And, yes, they've had major stories involving Star-Lord, Nova, Captain Marvel, Adam Warlock and Thanos, making them solid candidates for inclusion in Guardians of the Galaxy, although historically Hollywood has been reluctant to depict beings so massive onscreen. Fantastic Four: Rise of the Silver Surfer relegated Galactus to the status of a big cloud, and when pressed about the likelihood of working with Unicron in a future Transformers movie, producer Lorenzo di Bonaventura recently said, "The problem with Unicron is how big it is. It's boring, that big. How do you stop it? We'll get there, but when is a good question." He noted the problems with Galactus, as well.

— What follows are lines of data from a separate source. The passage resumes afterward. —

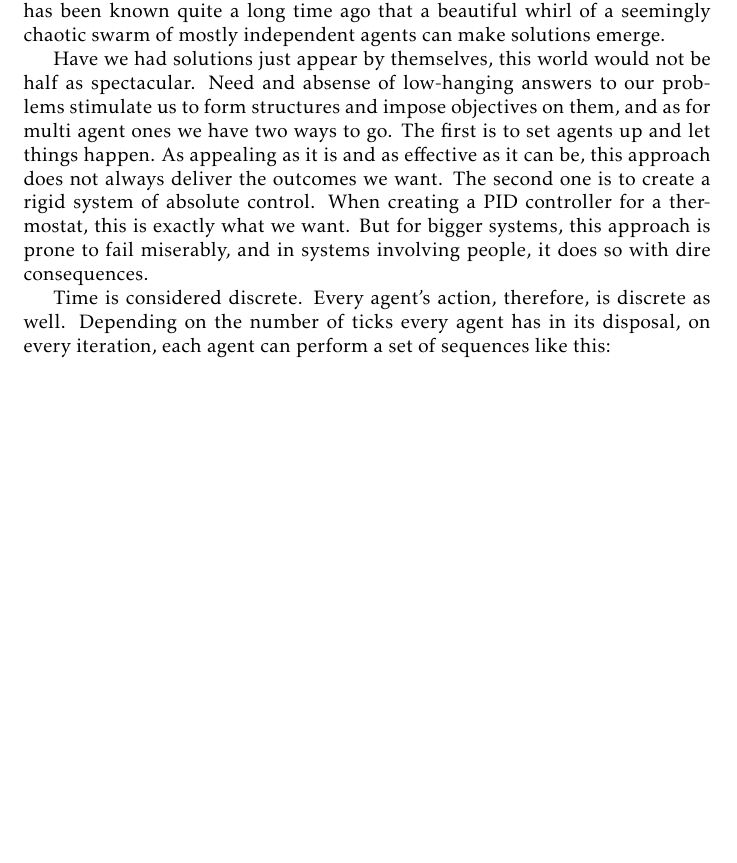
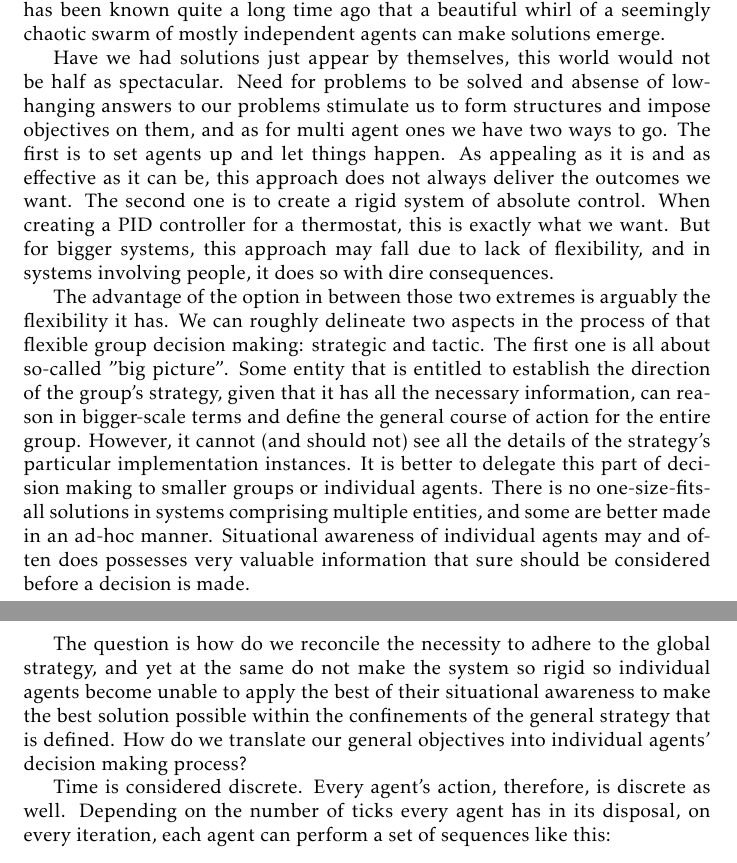
Before and after one commit to damurashov/Paper-load-balance-data-fusion-May-2022, a LaTeX paper (main.tex, which reads intro.tex): part of page 1 of 6 before the commit and two parts of pages 1 and 2 of 7 after it, the two joined at a grey line, cut so that both start at the same text, the shorter picture padded with empty space. Compiled offline with pdfLaTeX.

Commit message:
[intro] Impl

```diff
--- a/intro.tex
+++ b/intro.tex
@@ -5,12 +5,28 @@ judgement and acting in their own best interst get things done, sometimes as gra
 well-financed think tank on the entire Earth could ever do. It has been known quite a long time ago that a beautiful
 whirl of a seemingly chaotic swarm of mostly independent agents can make solutions emerge.
 
-Have we had solutions just appear by themselves, this world would not be half as spectacular. Need and absense of
-low-hanging answers to our problems stimulate us to form structures and impose objectives on them, and as for multi
-agent ones we have two ways to go. The first is to set agents up and let things happen. As appealing as it is and as
+Have we had solutions just appear by themselves, this world would not be half as spectacular. Need for problems to be
+solved and absense of low-hanging answers to our problems stimulate us to form structures and impose objectives on them,
+and as for multi agent ones we have two ways to go. The first is to set agents up and let things happen. As appealing as
+it is and as
 %TODO: "as it can be": ant colonies, ANNs
 effective as it can be, this approach does not always deliver the outcomes we want. The second one is to create a rigid
 system of absolute control. When creating a PID controller for a thermostat, this is exactly what we want. But for
-bigger systems, this approach is prone to fail miserably, and in systems involving people, it does so with dire
-consequences.
-%TODO: ref. China, USSR, Venesuela, Cuba,
+bigger systems, this approach may fall due to lack of flexibility, and in systems involving people, it
+does so with dire consequences.
+
+The advantage of the option in between those two extremes is arguably the flexibility it has. We can roughly delineate
+two aspects in the process of that flexible group decision making: strategic and tactic. The first one is all about
+so-called "big picture". Some entity that is entitled to establish the direction of the group's strategy, given that it
+has all the necessary information, can reason in bigger-scale terms and define the general course of action for the
+entire group. However, it cannot (and should not) see all the details of the strategy's particular implementation
+instances. It is better to delegate this part of decision making to smaller groups or individual agents. There is no
+one-size-fits-all solutions in systems comprising multiple entities, and some are better made in an ad-hoc manner.
+% TODO: "some" what?
+Situational awareness of individual agents may and often does possesses very valuable information that sure should be
+considered before a decision is made.
+
+The question is how do we reconcile the necessity to adhere to the global strategy, and yet at the same do not make the
+system so rigid so individual agents become unable to apply the best of their situational awareness to make the best
+solution possible within the confinements of the general strategy that is defined. How do we translate our general
+objectives into individual agents' decision making process?
```
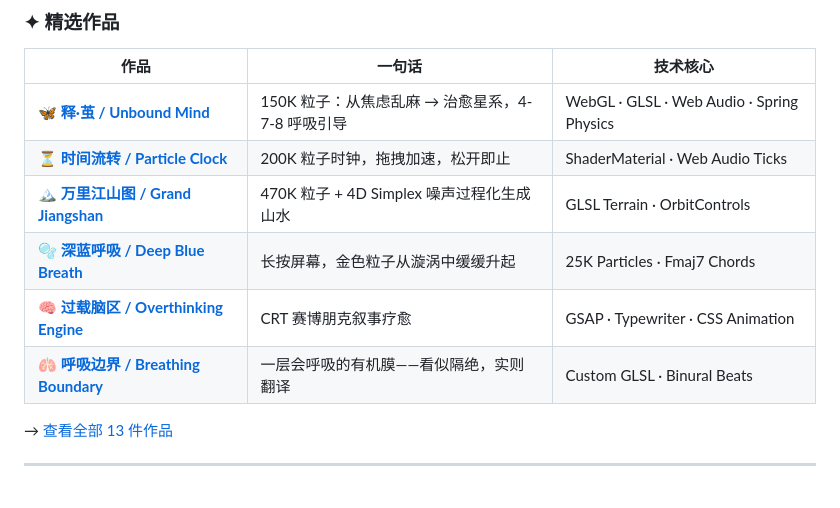
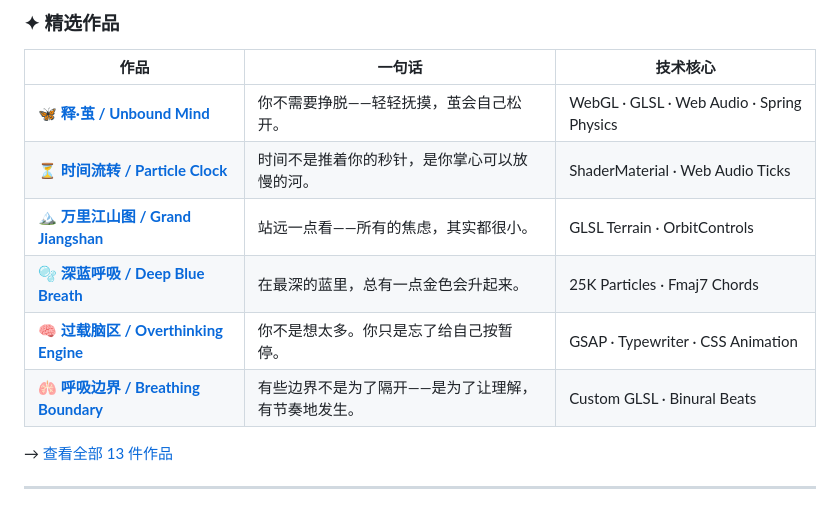
Before and after one commit to shasha1108/shasha1108, a Markdown page: README.md, the part around the change. GitHub-like rendering.

Commit message:
Rewrite featured works one-liners as healing quotes instead of tech descriptions

```diff
--- a/README.md
+++ b/README.md
@@ -110,12 +110,12 @@
 
 | 作品 | 一句话 | 技术核心 |
 |------|--------|----------|
-| 🦋 **[释·茧 / Unbound Mind](https://github.com/shasha1108/healing-visual-lab/tree/main/unbound-mind)** | 150K 粒子：从焦虑乱麻 → 治愈星系，4-7-8 呼吸引导 | WebGL · GLSL · Web Audio · Spring Physics |
-| ⏳ **[时间流转 / Particle Clock](https://github.com/shasha1108/healing-visual-lab/tree/main/time-particle-clock)** | 200K 粒子时钟，拖拽加速，松开即止 | ShaderMaterial · Web Audio Ticks |
-| 🏔️ **[万里江山图 / Grand Jiangshan](https://github.com/shasha1108/healing-visual-lab/tree/main/grand-jiangshan)** | 470K 粒子 + 4D Simplex 噪声过程化生成山水 | GLSL Terrain · OrbitControls |
-| 🫧 **[深蓝呼吸 / Deep Blue Breath](https://github.com/shasha1108/healing-visual-lab/tree/main/deep-blue-breath)** | 长按屏幕，金色粒子从漩涡中缓缓升起 | 25K Particles · Fmaj7 Chords |
-| 🧠 **[过载脑区 / Overthinking Engine](https://github.com/shasha1108/healing-visual-lab/tree/main/overthinking-engine)** | CRT 赛博朋克叙事疗愈 | GSAP · Typewriter · CSS Animation |
-| 🫁 **[呼吸边界 / Breathing Boundary](https://github.com/shasha1108/healing-visual-lab/tree/main/breathing-boundary)** | 一层会呼吸的有机膜——看似隔绝，实则翻译 | Custom GLSL · Binural Beats |
+| 🦋 **[释·茧 / Unbound Mind](https://github.com/shasha1108/healing-visual-lab/tree/main/unbound-mind)** | 你不需要挣脱——轻轻抚摸，茧会自己松开。 | WebGL · GLSL · Web Audio · Spring Physics |
+| ⏳ **[时间流转 / Particle Clock](https://github.com/shasha1108/healing-visual-lab/tree/main/time-particle-clock)** | 时间不是推着你的秒针，是你掌心可以放慢的河。 | ShaderMaterial · Web Audio Ticks |
+| 🏔️ **[万里江山图 / Grand Jiangshan](https://github.com/shasha1108/healing-visual-lab/tree/main/grand-jiangshan)** | 站远一点看——所有的焦虑，其实都很小。 | GLSL Terrain · OrbitControls |
+| 🫧 **[深蓝呼吸 / Deep Blue Breath](https://github.com/shasha1108/healing-visual-lab/tree/main/deep-blue-breath)** | 在最深的蓝里，总有一点金色会升起来。 | 25K Particles · Fmaj7 Chords |
+| 🧠 **[过载脑区 / Overthinking Engine](https://github.com/shasha1108/healing-visual-lab/tree/main/overthinking-engine)** | 你不是想太多。你只是忘了给自己按暂停。 | GSAP · Typewriter · CSS Animation |
+| 🫁 **[呼吸边界 / Breathing Boundary](https://github.com/shasha1108/healing-visual-lab/tree/main/breathing-boundary)** | 有些边界不是为了隔开——是为了让理解，有节奏地发生。 | Custom GLSL · Binural Beats |
 
 → [查看全部 13 件作品](https://github.com/shasha1108/healing-visual-lab#-works--%E4%BD%9C%E5%93%81%E7%9B%AE%E5%BD%95)
 
```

Knowhere is floating along The Rip, the edge of space and time. It's a bit like The Source Wall in DC Comics, another Kirby creation tied to the New Gods. It also acts as a common port of call (complete with a market and bar) for travelers from all points in the space-time continuum. The base is administered by its Chief of Security Cosmo, a telepathic and telekinetic Soviet dog shot into space and then lost in Earth orbit in the 1960s. Courtesy of the deceased Celestial's "Continuum Cortex", travelers with special "passport" bracelets can teleport to any point in the universe instantaneously.
Asked about the creation of the bizarre concepts in their Guardians of the Galaxy run, Dan Abnett and Andy Lanning haven't had much in the way of hard details.
"Honestly, they just came to us," Abnett said. "The severed Celestial head was, I think, something that popped out of Andy's mind one day. Similarly, one morning, I said 'what about a talking Russian dog?' We run with these things and develop them together. It's hard to pin down where exactly they originate."
It's unclear what role it will play in the film -- whether it will be a major setting, as in the comics, or whether it will simply be a port of call. It's widely suspected that this might be where many of the cameos, such as Stan Lee's or Nathan Fillion's, might take place but that could be true or not and is as likely to be founded in fan fiction as any kind of reality.1comments
The use of "conventional" Celestials is one of the first big examples where the Marvel Cinematic Universe has parted ways with the Ultimate Universe. The influence of the Ultimates is obvious, but whereas the conventional Marvel Universe has massive, godlike beings with designs clearly of Kirby's doing, In the Ultimate Marvel universe, the Celestials are a race of powerful Asian metahumans lead by Shen Xorn.
Guardians of the Galaxy is in theaters August 1.